[Change listing data]
*** Block opens ***

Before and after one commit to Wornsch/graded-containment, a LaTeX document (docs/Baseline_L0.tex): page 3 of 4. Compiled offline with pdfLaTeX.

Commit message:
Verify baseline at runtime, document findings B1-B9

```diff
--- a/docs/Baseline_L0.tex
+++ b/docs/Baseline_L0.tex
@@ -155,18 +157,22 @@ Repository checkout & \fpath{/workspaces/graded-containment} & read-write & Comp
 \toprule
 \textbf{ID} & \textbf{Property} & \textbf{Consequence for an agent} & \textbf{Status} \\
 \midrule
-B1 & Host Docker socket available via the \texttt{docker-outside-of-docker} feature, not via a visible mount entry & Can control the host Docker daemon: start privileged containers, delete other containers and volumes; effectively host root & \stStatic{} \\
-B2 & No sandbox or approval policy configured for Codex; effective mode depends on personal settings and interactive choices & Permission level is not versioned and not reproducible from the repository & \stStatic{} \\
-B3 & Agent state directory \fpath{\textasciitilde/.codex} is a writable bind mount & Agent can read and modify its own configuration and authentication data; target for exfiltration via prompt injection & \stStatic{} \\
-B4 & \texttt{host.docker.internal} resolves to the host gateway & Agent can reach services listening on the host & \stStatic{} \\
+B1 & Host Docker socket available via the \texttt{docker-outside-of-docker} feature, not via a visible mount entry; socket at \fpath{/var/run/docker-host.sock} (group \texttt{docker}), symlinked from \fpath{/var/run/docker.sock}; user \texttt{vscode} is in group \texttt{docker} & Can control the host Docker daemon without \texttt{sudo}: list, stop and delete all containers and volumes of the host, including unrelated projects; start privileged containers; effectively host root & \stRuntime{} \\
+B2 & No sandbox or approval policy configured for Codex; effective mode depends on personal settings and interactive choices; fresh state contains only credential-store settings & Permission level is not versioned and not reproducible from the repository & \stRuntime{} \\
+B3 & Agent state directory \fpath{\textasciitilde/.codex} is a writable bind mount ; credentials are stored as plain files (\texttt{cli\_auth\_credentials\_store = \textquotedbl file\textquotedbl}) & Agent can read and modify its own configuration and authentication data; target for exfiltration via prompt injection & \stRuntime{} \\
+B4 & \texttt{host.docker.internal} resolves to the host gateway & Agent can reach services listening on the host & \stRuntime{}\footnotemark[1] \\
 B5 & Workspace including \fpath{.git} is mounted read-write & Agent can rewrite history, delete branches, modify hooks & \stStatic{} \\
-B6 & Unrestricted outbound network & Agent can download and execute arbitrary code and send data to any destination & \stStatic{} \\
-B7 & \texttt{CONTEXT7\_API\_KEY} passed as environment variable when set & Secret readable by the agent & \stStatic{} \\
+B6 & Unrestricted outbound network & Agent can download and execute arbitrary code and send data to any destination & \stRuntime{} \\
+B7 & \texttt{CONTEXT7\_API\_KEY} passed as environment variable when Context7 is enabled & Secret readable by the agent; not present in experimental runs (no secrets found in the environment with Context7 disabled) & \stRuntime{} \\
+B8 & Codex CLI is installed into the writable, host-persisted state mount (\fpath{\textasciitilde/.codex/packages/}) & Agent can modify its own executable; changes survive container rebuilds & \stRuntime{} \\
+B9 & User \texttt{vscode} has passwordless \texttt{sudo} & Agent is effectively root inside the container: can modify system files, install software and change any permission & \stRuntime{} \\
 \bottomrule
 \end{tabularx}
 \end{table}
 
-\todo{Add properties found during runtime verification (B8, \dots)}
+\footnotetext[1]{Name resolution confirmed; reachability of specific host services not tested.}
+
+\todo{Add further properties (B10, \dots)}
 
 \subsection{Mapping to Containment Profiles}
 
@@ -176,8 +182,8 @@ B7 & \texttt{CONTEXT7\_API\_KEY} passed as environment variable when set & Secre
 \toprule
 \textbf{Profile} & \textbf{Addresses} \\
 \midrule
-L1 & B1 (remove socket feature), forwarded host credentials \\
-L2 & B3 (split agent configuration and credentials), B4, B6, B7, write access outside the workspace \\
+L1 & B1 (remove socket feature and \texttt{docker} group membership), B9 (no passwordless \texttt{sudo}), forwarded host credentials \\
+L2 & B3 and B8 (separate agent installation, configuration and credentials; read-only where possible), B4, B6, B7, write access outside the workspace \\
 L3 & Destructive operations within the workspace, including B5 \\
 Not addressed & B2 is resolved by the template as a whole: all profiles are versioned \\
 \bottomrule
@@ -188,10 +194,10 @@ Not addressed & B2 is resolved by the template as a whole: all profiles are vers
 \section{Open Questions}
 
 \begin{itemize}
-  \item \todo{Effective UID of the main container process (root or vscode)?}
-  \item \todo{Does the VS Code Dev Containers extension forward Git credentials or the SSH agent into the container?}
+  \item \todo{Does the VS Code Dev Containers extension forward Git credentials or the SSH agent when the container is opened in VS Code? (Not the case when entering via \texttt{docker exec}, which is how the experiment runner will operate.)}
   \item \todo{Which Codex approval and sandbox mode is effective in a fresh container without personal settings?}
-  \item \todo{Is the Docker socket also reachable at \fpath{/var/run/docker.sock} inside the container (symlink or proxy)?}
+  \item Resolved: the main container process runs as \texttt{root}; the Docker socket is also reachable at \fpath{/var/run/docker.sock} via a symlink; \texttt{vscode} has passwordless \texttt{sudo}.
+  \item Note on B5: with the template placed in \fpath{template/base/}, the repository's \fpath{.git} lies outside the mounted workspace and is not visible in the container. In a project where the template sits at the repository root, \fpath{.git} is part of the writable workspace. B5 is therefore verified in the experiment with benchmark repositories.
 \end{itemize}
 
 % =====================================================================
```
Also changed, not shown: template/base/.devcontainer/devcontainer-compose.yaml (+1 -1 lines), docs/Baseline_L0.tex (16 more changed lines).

*** Block closes ***

• _TASK OBJECTIVE_:
From the entries above, copy every line where the word "outside" shows up.

• _COMPLETED TASK_:
-B1 & Host Docker socket available via the \texttt{docker-outside-of-docker} feature, not via a visible mount entry & Can control the host Docker daemon: start privileged containers, delete other containers and volumes; effectively host root & \stStatic{} \\
+B1 & Host Docker socket available via the \texttt{docker-outside-of-docker} feature, not via a visible mount entry; socket at \fpath{/var/run/docker-host.sock} (group \texttt{docker}), symlinked from \fpath{/var/run/docker.sock}; user \texttt{vscode} is in group \texttt{docker} & Can control the host Docker daemon without \texttt{sudo}: list, stop and delete all containers and volumes of the host, including unrelated projects; start privileged containers; effectively host root & \stRuntime{} \\
-L2 & B3 (split agent configuration and credentials), B4, B6, B7, write access outside the workspace \\
+L2 & B3 and B8 (separate agent installation, configuration and credentials; read-only where possible), B4, B6, B7, write access outside the workspace \\
+  \item Note on B5: with the template placed in \fpath{template/base/}, the repository's \fpath{.git} lies outside the mounted workspace and is not visible in the container. In a project where the template sits at the repository root, \fpath{.git} is part of the writable workspace. B5 is therefore verified in the experiment with benchmark repositories.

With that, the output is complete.